Top of Dataset records

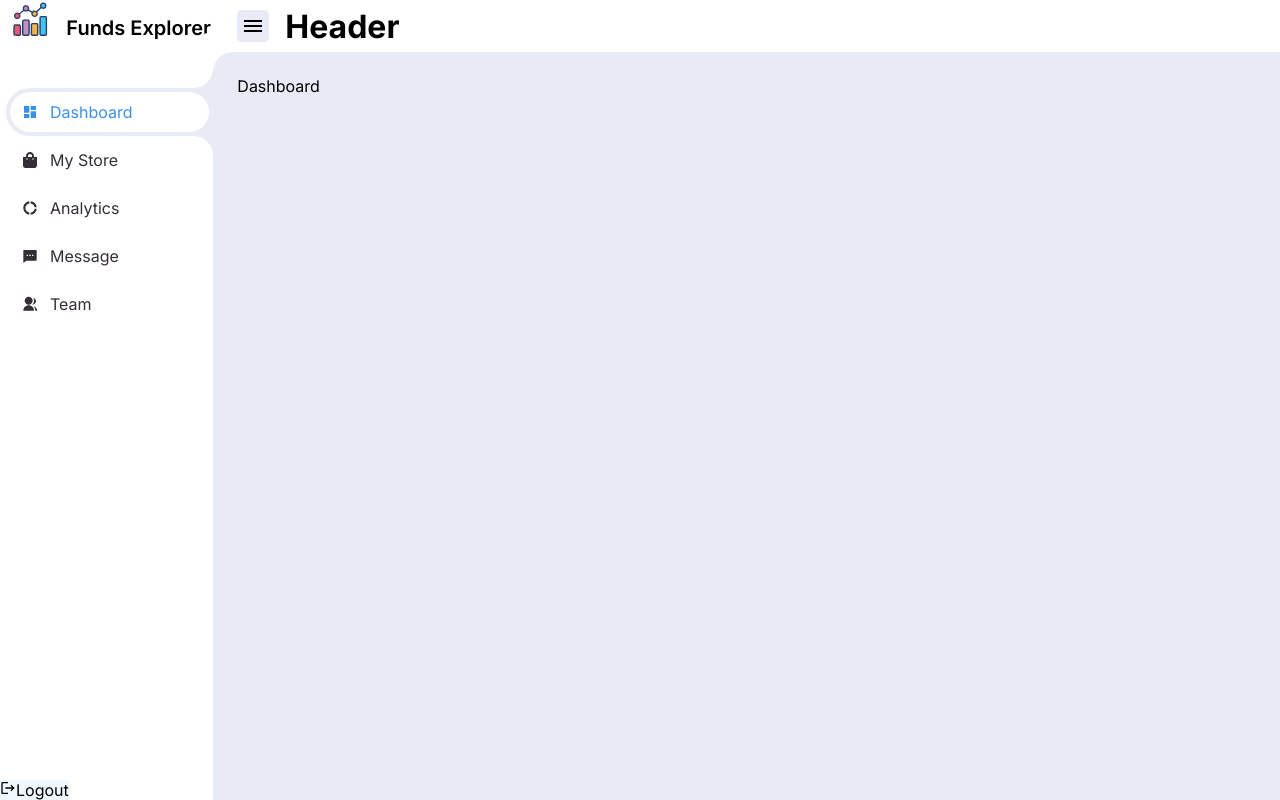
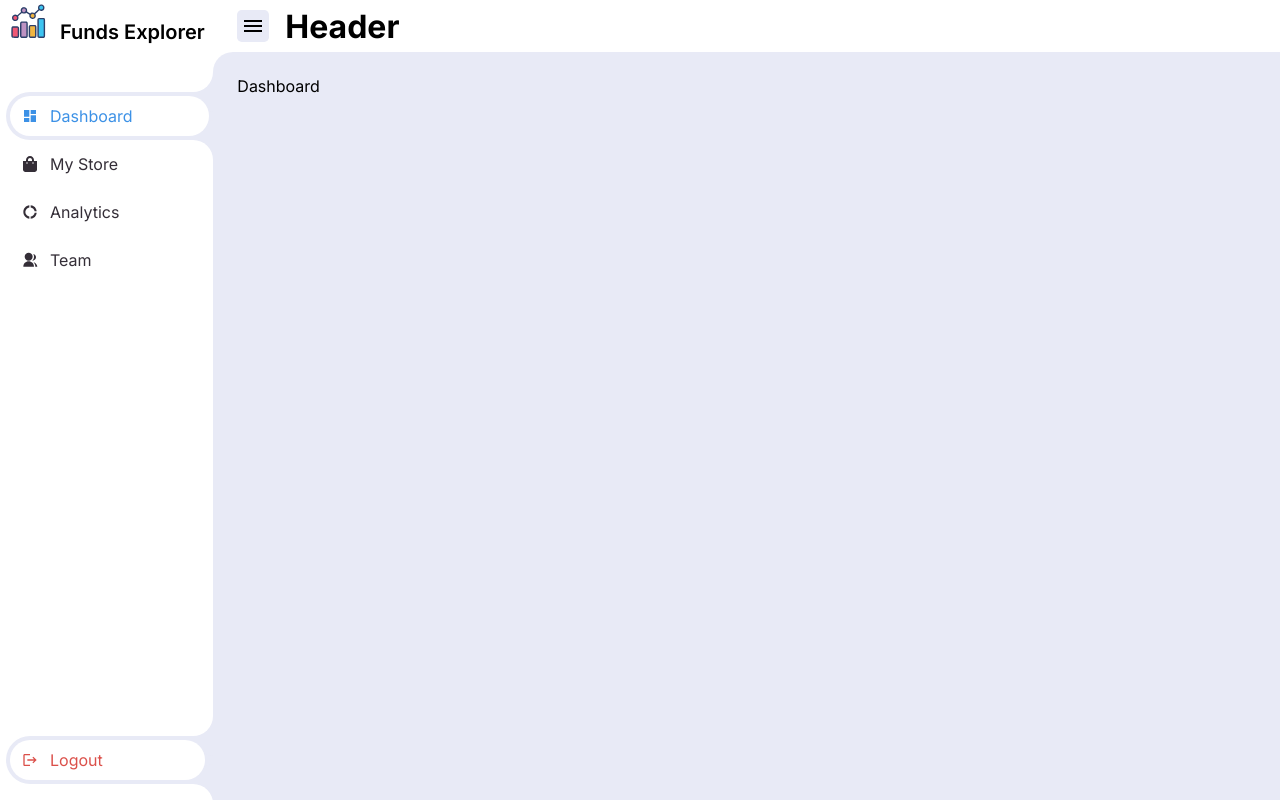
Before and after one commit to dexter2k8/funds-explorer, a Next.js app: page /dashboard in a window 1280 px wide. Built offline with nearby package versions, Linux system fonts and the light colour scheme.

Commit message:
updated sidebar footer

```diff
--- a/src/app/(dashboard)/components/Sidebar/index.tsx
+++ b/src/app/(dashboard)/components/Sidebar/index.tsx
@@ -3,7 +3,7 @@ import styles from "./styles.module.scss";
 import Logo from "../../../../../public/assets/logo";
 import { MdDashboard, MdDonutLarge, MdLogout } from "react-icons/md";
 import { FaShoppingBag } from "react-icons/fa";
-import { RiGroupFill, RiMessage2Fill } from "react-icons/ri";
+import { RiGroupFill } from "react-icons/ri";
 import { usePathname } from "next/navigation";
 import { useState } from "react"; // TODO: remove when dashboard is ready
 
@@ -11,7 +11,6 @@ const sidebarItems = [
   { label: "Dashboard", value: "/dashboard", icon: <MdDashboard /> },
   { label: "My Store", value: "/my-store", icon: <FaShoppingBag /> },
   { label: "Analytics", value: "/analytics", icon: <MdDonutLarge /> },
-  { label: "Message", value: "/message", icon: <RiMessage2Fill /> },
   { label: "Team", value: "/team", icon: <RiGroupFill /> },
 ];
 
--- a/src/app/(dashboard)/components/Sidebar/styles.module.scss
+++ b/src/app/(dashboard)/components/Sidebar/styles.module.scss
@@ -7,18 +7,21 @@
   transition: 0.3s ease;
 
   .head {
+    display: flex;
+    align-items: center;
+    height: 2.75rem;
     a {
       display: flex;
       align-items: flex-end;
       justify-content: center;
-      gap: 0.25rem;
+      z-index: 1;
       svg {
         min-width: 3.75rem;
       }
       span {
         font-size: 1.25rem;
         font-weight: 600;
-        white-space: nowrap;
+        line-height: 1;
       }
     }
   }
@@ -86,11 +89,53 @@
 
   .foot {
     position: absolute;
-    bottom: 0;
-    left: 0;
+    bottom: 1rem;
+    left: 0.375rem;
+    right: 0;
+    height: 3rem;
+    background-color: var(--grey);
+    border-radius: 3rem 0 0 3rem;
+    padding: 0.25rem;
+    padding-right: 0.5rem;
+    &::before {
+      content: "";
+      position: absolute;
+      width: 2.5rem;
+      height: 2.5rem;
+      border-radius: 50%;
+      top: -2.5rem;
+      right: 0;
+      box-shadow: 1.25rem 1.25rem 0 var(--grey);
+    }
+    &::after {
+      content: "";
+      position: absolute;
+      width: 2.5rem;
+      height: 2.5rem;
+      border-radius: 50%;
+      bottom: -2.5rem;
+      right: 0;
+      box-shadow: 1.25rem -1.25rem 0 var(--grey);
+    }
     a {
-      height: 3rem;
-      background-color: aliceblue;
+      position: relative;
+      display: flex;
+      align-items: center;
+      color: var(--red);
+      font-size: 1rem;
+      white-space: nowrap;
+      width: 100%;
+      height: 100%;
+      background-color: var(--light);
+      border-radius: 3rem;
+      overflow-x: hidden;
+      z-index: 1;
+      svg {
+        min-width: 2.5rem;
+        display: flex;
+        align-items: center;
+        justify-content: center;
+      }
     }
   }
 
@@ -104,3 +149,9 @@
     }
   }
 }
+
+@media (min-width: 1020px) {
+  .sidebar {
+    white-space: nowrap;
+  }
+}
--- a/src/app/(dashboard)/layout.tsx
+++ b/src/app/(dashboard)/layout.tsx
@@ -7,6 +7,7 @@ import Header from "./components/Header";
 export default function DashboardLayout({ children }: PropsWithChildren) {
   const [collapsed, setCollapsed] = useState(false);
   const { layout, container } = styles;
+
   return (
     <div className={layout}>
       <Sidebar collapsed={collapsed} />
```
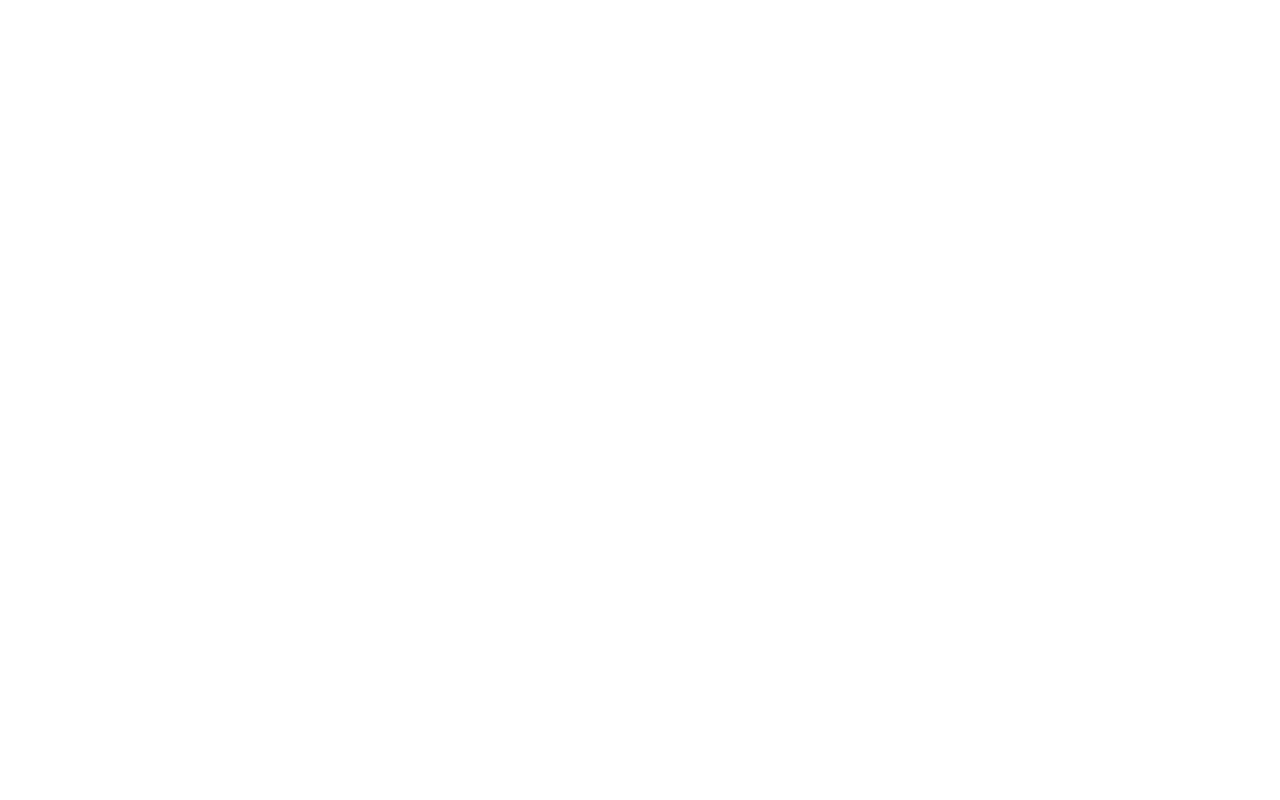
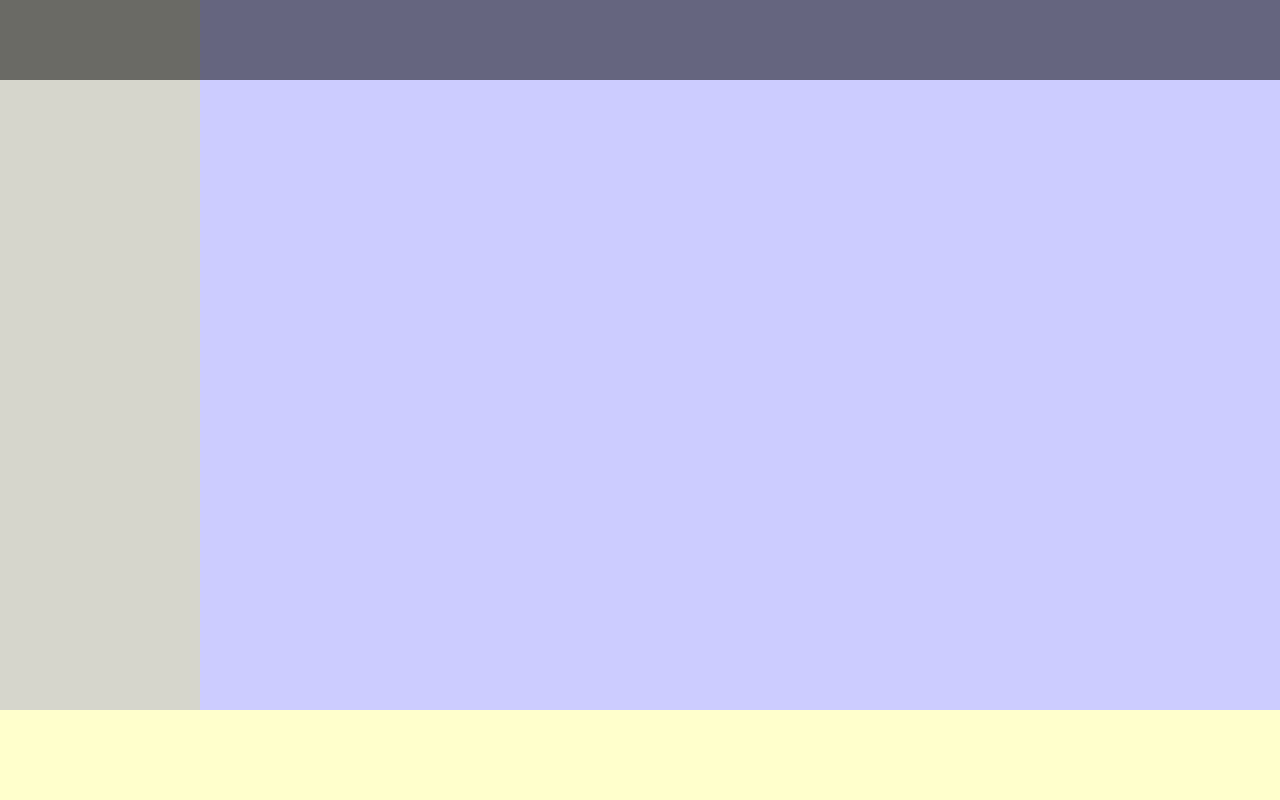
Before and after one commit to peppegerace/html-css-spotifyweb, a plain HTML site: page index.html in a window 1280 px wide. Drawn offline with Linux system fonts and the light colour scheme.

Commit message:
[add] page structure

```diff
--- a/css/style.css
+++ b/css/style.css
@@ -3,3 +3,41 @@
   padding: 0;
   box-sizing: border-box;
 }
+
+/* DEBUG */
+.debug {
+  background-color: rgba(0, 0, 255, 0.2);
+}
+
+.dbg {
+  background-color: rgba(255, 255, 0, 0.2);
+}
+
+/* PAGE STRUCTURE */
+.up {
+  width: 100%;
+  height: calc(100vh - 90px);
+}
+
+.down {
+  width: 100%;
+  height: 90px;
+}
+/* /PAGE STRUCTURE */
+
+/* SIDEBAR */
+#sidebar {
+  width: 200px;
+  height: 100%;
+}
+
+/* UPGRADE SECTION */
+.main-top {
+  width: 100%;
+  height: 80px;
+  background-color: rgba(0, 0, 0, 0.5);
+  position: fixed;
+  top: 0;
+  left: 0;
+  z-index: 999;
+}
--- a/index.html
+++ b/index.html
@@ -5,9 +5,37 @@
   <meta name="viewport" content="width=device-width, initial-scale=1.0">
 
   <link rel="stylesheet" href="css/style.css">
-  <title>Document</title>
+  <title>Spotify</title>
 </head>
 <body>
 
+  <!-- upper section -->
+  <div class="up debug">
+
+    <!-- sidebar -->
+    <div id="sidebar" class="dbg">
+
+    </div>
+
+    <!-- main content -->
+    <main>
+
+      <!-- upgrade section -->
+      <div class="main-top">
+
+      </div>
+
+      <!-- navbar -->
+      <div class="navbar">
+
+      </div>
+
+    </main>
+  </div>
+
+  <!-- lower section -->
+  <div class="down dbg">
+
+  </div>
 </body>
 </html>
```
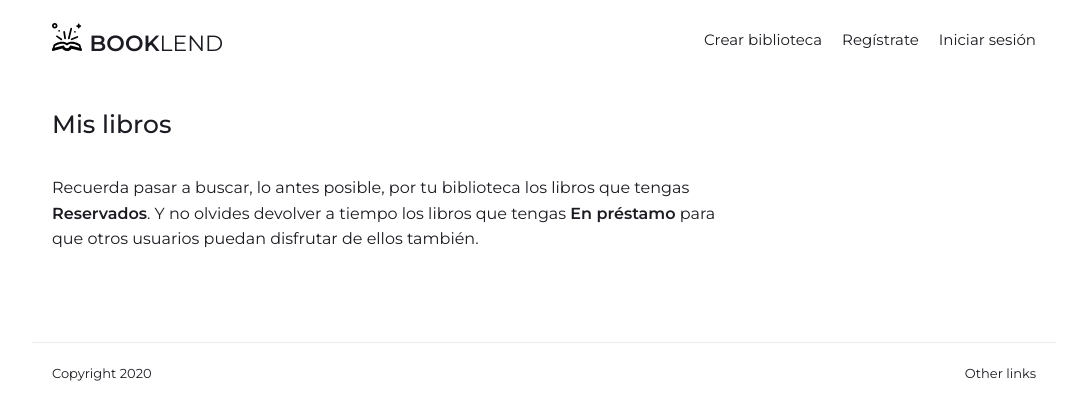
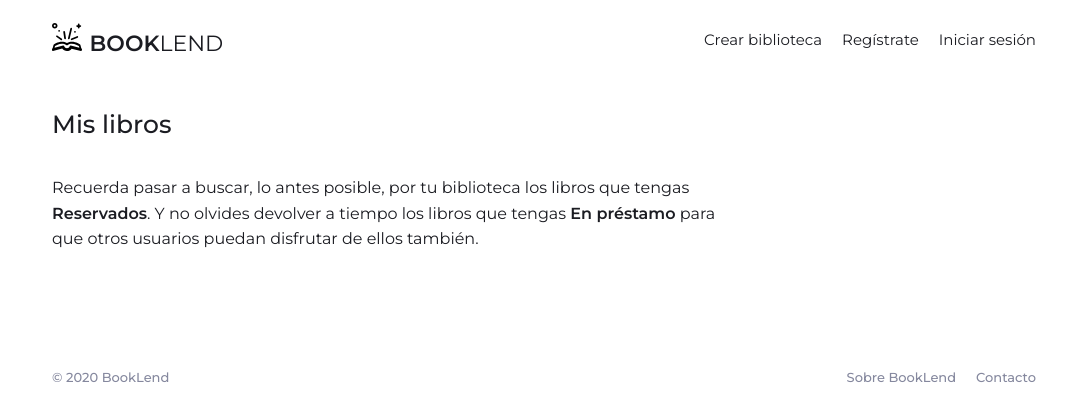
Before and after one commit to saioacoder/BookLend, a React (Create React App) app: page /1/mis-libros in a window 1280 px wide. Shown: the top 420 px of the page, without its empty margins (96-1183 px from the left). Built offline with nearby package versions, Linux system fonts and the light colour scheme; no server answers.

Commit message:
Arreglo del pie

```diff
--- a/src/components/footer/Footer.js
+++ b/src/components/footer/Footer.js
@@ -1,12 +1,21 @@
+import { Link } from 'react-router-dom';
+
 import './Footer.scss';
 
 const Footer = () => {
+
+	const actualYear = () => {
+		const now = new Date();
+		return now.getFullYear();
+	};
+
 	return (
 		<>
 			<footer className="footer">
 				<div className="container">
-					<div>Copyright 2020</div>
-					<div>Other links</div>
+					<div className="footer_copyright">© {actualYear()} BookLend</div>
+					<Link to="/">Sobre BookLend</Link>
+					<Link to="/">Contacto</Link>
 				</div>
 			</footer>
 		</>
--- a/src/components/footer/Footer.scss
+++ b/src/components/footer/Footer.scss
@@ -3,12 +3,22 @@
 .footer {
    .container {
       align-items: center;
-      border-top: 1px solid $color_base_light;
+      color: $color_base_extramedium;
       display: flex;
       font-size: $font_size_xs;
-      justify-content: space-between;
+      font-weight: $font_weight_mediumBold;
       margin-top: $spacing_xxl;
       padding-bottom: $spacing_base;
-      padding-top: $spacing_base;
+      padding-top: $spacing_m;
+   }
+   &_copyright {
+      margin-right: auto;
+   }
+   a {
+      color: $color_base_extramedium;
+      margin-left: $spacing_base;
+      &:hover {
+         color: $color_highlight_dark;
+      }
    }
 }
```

Bottom of Dataset records

Task instructions:
Pictures stay out; everything else in the listing above gets repeated exactly.

Exercise answer:
Before and after one commit to dexter2k8/funds-explorer, a Next.js app: page /dashboard in a window 1280 px wide. Built offline with nearby package versions, Linux system fonts and the light colour scheme.

Commit message:
updated sidebar footer

```diff
--- a/src/app/(dashboard)/components/Sidebar/index.tsx
+++ b/src/app/(dashboard)/components/Sidebar/index.tsx
@@ -3,7 +3,7 @@ import styles from "./styles.module.scss";
 import Logo from "../../../../../public/assets/logo";
 import { MdDashboard, MdDonutLarge, MdLogout } from "react-icons/md";
 import { FaShoppingBag } from "react-icons/fa";
-import { RiGroupFill, RiMessage2Fill } from "react-icons/ri";
+import { RiGroupFill } from "react-icons/ri";
 import { usePathname } from "next/navigation";
 import { useState } from "react"; // TODO: remove when dashboard is ready
 
@@ -11,7 +11,6 @@ const sidebarItems = [
   { label: "Dashboard", value: "/dashboard", icon: <MdDashboard /> },
   { label: "My Store", value: "/my-store", icon: <FaShoppingBag /> },
   { label: "Analytics", value: "/analytics", icon: <MdDonutLarge /> },
-  { label: "Message", value: "/message", icon: <RiMessage2Fill /> },
   { label: "Team", value: "/team", icon: <RiGroupFill /> },
 ];
 
--- a/src/app/(dashboard)/components/Sidebar/styles.module.scss
+++ b/src/app/(dashboard)/components/Sidebar/styles.module.scss
@@ -7,18 +7,21 @@
   transition: 0.3s ease;
 
   .head {
+    display: flex;
+    align-items: center;
+    height: 2.75rem;
     a {
       display: flex;
       align-items: flex-end;
       justify-content: center;
-      gap: 0.25rem;
+      z-index: 1;
       svg {
         min-width: 3.75rem;
       }
       span {
         font-size: 1.25rem;
         font-weight: 600;
-        white-space: nowrap;
+        line-height: 1;
       }
     }
   }
@@ -86,11 +89,53 @@
 
   .foot {
     position: absolute;
-    bottom: 0;
-    left: 0;
+    bottom: 1rem;
+    left: 0.375rem;
+    right: 0;
+    height: 3rem;
+    background-color: var(--grey);
+    border-radius: 3rem 0 0 3rem;
+    padding: 0.25rem;
+    padding-right: 0.5rem;
+    &::before {
+      content: "";
+      position: absolute;
+      width: 2.5rem;
+      height: 2.5rem;
+      border-radius: 50%;
+      top: -2.5rem;
+      right: 0;
+      box-shadow: 1.25rem 1.25rem 0 var(--grey);
+    }
+    &::after {
+      content: "";
+      position: absolute;
+      width: 2.5rem;
+      height: 2.5rem;
+      border-radius: 50%;
+      bottom: -2.5rem;
+      right: 0;
+      box-shadow: 1.25rem -1.25rem 0 var(--grey);
+    }
     a {
-      height: 3rem;
-      background-color: aliceblue;
+      position: relative;
+      display: flex;
+      align-items: center;
+      color: var(--red);
+      font-size: 1rem;
+      white-space: nowrap;
+      width: 100%;
+      height: 100%;
+      background-color: var(--light);
+      border-radius: 3rem;
+      overflow-x: hidden;
+      z-index: 1;
+      svg {
+        min-width: 2.5rem;
+        display: flex;
+        align-items: center;
+        justify-content: center;
+      }
     }
   }
 
@@ -104,3 +149,9 @@
     }
   }
 }
+
+@media (min-width: 1020px) {
+  .sidebar {
+    white-space: nowrap;
+  }
+}
--- a/src/app/(dashboard)/layout.tsx
+++ b/src/app/(dashboard)/layout.tsx
@@ -7,6 +7,7 @@ import Header from "./components/Header";
 export default function DashboardLayout({ children }: PropsWithChildren) {
   const [collapsed, setCollapsed] = useState(false);
   const { layout, container } = styles;
+
   return (
     <div className={layout}>
       <Sidebar collapsed={collapsed} />
```
Before and after one commit to peppegerace/html-css-spotifyweb, a plain HTML site: page index.html in a window 1280 px wide. Drawn offline with Linux system fonts and the light colour scheme.

Commit message:
[add] page structure

```diff
--- a/css/style.css
+++ b/css/style.css
@@ -3,3 +3,41 @@
   padding: 0;
   box-sizing: border-box;
 }
+
+/* DEBUG */
+.debug {
+  background-color: rgba(0, 0, 255, 0.2);
+}
+
+.dbg {
+  background-color: rgba(255, 255, 0, 0.2);
+}
+
+/* PAGE STRUCTURE */
+.up {
+  width: 100%;
+  height: calc(100vh - 90px);
+}
+
+.down {
+  width: 100%;
+  height: 90px;
+}
+/* /PAGE STRUCTURE */
+
+/* SIDEBAR */
+#sidebar {
+  width: 200px;
+  height: 100%;
+}
+
+/* UPGRADE SECTION */
+.main-top {
+  width: 100%;
+  height: 80px;
+  background-color: rgba(0, 0, 0, 0.5);
+  position: fixed;
+  top: 0;
+  left: 0;
+  z-index: 999;
+}
--- a/index.html
+++ b/index.html
@@ -5,9 +5,37 @@
   <meta name="viewport" content="width=device-width, initial-scale=1.0">
 
   <link rel="stylesheet" href="css/style.css">
-  <title>Document</title>
+  <title>Spotify</title>
 </head>
 <body>
 
+  <!-- upper section -->
+  <div class="up debug">
+
+    <!-- sidebar -->
+    <div id="sidebar" class="dbg">
+
+    </div>
+
+    <!-- main content -->
+    <main>
+
+      <!-- upgrade section -->
+      <div class="main-top">
+
+      </div>
+
+      <!-- navbar -->
+      <div class="navbar">
+
+      </div>
+
+    </main>
+  </div>
+
+  <!-- lower section -->
+  <div class="down dbg">
+
+  </div>
 </body>
 </html>
```
Before and after one commit to saioacoder/BookLend, a React (Create React App) app: page /1/mis-libros in a window 1280 px wide. Shown: the top 420 px of the page, without its empty margins (96-1183 px from the left). Built offline with nearby package versions, Linux system fonts and the light colour scheme; no server answers.

Commit message:
Arreglo del pie

```diff
--- a/src/components/footer/Footer.js
+++ b/src/components/footer/Footer.js
@@ -1,12 +1,21 @@
+import { Link } from 'react-router-dom';
+
 import './Footer.scss';
 
 const Footer = () => {
+
+	const actualYear = () => {
+		const now = new Date();
+		return now.getFullYear();
+	};
+
 	return (
 		<>
 			<footer className="footer">
 				<div className="container">
-					<div>Copyright 2020</div>
-					<div>Other links</div>
+					<div className="footer_copyright">© {actualYear()} BookLend</div>
+					<Link to="/">Sobre BookLend</Link>
+					<Link to="/">Contacto</Link>
 				</div>
 			</footer>
 		</>
--- a/src/components/footer/Footer.scss
+++ b/src/components/footer/Footer.scss
@@ -3,12 +3,22 @@
 .footer {
    .container {
       align-items: center;
-      border-top: 1px solid $color_base_light;
+      color: $color_base_extramedium;
       display: flex;
       font-size: $font_size_xs;
-      justify-content: space-between;
+      font-weight: $font_weight_mediumBold;
       margin-top: $spacing_xxl;
       padding-bottom: $spacing_base;
-      padding-top: $spacing_base;
+      padding-top: $spacing_m;
+   }
+   &_copyright {
+      margin-right: auto;
+   }
+   a {
+      color: $color_base_extramedium;
+      margin-left: $spacing_base;
+      &:hover {
+         color: $color_highlight_dark;
+      }
    }
 }
```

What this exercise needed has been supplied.